How does it work?
Credit card transactions are more complicated than most people realize. There are a few middlemen between the merchant you purchase from and the bank that issues your credit card. Apple Pay simplifies the payment process by reducing the number of middlemen who have access to credit card numbers.
When you add a new card to the digital wallet on your mobile device, Apple works with the card issuer to create something called a Device Account Number (DAN). Once the DAN has been stored on your phone, with your bank, and on Apple’s servers — Apple erases your credit card number from its database.
To make a payment at a merchant that accepts Apple Pay, you place your phone near the payment terminal and your iPhone or iWatch will transmit your DAN over an encrypted connection (after scanning your fingerprint).
The merchant sends the purchase amount, your DAN, and a unique transaction code to the bank to be approved and checked against the records saved on your phone.
The time it takes to request authorization and approve the transaction is on par with swiping the magnetic strip in your wallet, but keeps your credit card number out of the merchant’s recorded history. And even if hackers were to decrypt and steal your DAN, it is totally useless without your fingerprint.
What do businesses need to accept Apple Pay?
All that is required to process a transaction is a payment terminal with Near Field Technology (NFC), which allows your phone to transmit encrypted information wirelessly. Apple Pay transaction fees are quite a bit lower than those of traditional card readers and NFC terminals range from $300-$500. Depending on what you sell, this method could pay for itself in a matter of months.

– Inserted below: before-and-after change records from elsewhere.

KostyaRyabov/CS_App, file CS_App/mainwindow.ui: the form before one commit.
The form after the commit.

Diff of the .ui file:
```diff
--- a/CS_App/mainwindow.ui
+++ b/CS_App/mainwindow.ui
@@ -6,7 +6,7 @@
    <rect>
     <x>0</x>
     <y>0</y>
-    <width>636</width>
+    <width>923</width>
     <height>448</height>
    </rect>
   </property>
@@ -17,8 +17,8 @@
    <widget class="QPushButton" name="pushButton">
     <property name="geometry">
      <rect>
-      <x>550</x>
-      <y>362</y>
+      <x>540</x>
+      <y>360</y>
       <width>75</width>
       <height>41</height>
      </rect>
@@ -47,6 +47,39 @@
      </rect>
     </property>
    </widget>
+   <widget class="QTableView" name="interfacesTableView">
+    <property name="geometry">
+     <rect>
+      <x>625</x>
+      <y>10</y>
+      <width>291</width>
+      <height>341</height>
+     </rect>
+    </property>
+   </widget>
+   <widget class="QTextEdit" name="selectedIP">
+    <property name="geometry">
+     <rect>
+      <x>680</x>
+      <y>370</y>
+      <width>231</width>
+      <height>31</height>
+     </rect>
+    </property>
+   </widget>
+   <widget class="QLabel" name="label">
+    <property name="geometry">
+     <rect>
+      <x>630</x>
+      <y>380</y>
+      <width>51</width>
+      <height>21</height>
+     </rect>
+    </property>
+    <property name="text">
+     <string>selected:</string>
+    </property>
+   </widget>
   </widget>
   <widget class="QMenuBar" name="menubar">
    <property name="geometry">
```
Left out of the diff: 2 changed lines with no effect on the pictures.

Aside from installation and integration with your existing sales and accounting software, Apple Pay requires little to no IT support. As an SMB ourselves, we view it as a way to improve the customer experience — and that’s what we care about most. If you need help with more technical support issues related to Apple products — just give us a call today.